Records from a collection:
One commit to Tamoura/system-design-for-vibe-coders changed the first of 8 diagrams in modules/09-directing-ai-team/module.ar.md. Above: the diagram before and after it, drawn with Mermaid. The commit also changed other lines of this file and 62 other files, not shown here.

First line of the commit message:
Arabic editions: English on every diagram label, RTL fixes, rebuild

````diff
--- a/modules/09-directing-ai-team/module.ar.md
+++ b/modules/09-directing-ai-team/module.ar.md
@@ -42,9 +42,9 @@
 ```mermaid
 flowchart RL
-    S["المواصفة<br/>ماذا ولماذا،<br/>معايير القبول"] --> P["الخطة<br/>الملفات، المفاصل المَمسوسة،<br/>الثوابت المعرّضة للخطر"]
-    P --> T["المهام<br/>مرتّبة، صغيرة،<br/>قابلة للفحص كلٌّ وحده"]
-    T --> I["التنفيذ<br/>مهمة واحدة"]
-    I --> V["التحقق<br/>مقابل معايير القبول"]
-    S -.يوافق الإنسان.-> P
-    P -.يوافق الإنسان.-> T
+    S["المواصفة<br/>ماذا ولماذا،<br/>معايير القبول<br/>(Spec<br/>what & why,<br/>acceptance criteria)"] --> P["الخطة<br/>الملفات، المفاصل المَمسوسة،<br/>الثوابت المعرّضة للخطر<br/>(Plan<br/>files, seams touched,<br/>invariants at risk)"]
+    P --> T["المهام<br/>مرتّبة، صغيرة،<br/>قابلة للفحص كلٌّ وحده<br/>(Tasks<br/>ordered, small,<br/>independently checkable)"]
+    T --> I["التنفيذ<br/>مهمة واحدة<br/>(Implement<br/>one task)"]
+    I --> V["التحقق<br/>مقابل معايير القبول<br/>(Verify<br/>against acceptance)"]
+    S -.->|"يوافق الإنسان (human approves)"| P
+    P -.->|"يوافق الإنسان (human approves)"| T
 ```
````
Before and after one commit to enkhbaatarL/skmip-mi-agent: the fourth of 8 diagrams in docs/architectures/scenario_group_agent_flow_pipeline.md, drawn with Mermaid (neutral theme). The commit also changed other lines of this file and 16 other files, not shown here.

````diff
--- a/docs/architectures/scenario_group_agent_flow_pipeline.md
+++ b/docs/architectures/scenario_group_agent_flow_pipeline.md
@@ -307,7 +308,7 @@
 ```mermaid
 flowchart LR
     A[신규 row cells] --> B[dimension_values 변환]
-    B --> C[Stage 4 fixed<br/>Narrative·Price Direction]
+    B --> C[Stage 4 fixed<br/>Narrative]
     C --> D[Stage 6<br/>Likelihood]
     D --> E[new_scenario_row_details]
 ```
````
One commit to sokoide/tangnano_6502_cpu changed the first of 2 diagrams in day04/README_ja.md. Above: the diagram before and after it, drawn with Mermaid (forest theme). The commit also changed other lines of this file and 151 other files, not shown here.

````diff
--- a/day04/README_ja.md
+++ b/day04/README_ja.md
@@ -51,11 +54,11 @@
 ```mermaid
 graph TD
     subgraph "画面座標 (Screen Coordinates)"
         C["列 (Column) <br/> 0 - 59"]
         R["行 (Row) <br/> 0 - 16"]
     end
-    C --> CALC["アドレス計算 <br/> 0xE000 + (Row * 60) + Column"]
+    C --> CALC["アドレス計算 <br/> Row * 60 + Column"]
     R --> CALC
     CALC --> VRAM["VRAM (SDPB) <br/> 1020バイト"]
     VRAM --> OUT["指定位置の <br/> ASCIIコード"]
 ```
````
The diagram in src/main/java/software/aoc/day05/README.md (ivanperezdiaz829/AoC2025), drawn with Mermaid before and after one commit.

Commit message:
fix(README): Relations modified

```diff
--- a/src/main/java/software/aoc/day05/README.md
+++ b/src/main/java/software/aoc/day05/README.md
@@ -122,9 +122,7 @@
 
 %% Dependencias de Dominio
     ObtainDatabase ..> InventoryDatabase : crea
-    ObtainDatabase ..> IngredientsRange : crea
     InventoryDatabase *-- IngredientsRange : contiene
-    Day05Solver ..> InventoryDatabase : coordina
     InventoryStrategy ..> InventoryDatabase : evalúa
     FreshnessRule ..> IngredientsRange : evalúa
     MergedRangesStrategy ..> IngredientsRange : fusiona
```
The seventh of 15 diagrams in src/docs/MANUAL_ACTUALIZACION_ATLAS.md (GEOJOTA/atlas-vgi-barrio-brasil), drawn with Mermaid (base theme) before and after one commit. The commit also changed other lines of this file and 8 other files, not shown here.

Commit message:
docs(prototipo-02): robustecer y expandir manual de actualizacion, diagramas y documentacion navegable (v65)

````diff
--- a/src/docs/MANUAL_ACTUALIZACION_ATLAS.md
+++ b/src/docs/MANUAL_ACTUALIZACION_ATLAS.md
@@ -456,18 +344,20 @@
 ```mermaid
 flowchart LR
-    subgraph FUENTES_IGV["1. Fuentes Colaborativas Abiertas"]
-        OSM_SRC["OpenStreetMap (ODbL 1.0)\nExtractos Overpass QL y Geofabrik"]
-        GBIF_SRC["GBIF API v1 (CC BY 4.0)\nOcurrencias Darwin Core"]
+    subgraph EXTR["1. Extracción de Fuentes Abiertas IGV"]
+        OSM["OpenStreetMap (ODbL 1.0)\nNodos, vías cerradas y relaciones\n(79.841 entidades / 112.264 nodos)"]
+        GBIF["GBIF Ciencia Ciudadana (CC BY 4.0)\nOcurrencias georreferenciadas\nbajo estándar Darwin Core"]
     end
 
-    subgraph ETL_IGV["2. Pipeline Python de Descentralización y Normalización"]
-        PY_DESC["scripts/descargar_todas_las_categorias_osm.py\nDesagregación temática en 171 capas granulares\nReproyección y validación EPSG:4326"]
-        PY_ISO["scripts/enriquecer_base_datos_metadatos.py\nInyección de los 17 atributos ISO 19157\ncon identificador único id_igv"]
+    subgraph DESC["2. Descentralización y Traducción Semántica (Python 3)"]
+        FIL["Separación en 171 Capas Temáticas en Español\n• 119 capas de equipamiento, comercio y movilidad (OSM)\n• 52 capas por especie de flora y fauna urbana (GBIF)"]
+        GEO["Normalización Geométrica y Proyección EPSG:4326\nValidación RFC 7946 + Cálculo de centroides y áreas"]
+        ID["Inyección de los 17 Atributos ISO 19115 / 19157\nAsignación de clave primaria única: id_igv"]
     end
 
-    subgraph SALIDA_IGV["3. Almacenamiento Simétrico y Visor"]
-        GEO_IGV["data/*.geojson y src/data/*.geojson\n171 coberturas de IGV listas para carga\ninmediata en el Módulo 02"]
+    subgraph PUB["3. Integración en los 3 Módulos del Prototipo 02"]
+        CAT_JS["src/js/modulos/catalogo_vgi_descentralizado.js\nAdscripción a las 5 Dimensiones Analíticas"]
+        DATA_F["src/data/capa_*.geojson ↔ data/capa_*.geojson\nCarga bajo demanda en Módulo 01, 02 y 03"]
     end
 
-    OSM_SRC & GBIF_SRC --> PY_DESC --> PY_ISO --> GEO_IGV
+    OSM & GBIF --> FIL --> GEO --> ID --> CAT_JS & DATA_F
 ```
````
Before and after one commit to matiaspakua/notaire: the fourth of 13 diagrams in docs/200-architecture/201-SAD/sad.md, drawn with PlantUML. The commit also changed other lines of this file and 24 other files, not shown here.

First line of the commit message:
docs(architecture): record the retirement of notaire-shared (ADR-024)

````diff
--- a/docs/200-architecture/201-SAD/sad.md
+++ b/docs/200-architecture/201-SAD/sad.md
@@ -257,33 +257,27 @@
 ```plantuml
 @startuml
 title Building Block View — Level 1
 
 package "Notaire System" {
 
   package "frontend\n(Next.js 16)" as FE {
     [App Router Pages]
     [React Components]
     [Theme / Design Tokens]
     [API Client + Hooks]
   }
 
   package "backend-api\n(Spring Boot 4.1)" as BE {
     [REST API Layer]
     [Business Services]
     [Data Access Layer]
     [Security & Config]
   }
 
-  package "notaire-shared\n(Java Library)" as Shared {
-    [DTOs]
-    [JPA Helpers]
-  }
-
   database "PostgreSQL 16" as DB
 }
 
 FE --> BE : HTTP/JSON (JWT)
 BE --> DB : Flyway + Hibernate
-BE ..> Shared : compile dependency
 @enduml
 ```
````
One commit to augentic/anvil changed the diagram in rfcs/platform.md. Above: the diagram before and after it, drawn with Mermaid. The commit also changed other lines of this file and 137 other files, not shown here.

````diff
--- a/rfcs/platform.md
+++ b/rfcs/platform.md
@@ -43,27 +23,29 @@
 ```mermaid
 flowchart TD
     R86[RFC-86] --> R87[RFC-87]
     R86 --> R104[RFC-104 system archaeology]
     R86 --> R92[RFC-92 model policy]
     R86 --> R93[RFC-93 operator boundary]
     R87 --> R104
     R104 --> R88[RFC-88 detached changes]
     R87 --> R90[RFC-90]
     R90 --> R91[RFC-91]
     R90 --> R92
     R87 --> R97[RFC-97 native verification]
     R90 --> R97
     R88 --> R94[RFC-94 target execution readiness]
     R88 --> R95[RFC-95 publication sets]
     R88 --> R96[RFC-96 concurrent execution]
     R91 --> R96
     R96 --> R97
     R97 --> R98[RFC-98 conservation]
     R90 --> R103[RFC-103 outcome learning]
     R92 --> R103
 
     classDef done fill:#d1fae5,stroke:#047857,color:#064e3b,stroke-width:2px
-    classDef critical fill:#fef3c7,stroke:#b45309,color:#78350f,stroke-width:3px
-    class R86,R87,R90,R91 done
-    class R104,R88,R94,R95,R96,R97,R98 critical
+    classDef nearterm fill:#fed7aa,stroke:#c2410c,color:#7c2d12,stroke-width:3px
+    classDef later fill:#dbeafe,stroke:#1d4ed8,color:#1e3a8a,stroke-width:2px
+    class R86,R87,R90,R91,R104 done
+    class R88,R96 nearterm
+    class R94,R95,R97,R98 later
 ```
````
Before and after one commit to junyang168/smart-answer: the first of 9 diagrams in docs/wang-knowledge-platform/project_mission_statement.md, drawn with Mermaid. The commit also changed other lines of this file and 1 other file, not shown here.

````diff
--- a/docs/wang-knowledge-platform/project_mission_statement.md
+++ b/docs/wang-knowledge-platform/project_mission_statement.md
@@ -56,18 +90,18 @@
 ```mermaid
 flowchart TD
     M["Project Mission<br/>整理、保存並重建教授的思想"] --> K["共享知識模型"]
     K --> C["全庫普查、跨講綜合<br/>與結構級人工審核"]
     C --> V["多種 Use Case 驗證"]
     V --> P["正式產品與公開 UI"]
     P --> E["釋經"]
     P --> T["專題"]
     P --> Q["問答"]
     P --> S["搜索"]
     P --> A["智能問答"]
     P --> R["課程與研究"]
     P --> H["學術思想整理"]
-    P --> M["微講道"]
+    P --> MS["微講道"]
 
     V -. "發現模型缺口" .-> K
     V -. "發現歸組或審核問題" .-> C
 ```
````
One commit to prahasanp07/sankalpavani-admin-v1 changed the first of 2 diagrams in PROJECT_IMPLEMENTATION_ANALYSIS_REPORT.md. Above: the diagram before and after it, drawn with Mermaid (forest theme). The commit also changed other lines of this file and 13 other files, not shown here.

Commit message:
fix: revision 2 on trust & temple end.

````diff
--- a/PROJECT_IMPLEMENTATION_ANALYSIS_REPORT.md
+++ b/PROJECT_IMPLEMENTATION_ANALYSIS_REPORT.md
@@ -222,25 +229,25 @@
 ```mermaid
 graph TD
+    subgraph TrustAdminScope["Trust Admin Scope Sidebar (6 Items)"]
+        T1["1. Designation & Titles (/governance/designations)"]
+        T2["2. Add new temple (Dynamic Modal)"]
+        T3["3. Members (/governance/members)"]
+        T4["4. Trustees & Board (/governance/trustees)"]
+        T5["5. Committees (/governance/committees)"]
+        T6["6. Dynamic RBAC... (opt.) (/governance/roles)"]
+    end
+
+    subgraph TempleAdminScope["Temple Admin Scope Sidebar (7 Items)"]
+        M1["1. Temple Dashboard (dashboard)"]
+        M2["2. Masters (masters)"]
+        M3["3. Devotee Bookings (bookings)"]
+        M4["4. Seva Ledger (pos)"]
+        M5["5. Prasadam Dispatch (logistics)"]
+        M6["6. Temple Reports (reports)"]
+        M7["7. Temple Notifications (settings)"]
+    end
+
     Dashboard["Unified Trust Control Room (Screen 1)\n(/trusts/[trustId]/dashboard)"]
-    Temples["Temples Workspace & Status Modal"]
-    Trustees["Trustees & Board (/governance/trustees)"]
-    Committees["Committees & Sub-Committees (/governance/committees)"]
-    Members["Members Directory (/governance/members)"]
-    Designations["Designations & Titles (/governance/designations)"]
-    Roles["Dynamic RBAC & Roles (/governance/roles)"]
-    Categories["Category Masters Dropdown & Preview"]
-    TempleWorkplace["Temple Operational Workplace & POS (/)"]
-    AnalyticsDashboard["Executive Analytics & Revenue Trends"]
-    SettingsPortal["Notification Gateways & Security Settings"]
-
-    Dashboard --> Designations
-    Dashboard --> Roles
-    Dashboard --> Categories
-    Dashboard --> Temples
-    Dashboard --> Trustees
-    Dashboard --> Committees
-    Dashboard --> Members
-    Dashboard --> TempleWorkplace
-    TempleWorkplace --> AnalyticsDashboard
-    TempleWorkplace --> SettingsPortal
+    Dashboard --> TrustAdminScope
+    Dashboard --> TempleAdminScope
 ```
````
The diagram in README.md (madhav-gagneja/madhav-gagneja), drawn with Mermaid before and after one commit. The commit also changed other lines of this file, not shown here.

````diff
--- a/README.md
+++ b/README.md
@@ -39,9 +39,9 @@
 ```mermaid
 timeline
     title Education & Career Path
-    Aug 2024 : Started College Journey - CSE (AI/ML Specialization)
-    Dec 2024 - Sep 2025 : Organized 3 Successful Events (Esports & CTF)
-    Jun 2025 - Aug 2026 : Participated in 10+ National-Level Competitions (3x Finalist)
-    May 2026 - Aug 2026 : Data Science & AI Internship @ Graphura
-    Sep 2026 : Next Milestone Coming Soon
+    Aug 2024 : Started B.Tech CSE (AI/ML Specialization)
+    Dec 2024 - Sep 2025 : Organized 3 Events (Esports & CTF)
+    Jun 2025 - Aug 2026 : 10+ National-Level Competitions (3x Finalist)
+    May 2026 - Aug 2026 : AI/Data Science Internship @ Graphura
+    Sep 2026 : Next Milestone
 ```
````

WORK ITEM = Lines to set down from above: the line with "atributos ISO 19157\ncon", the line with "Almacenamiento Simétrico y", and every line between, each exactly as written.

ANSWER SECTION =
-        PY_ISO["scripts/enriquecer_base_datos_metadatos.py\nInyección de los 17 atributos ISO 19157\ncon identificador único id_igv"]
+    subgraph DESC["2. Descentralización y Traducción Semántica (Python 3)"]
+        FIL["Separación en 171 Capas Temáticas en Español\n• 119 capas de equipamiento, comercio y movilidad (OSM)\n• 52 capas por especie de flora y fauna urbana (GBIF)"]
+        GEO["Normalización Geométrica y Proyección EPSG:4326\nValidación RFC 7946 + Cálculo de centroides y áreas"]
+        ID["Inyección de los 17 Atributos ISO 19115 / 19157\nAsignación de clave primaria única: id_igv"]
     end
 
-    subgraph SALIDA_IGV["3. Almacenamiento Simétrico y Visor"]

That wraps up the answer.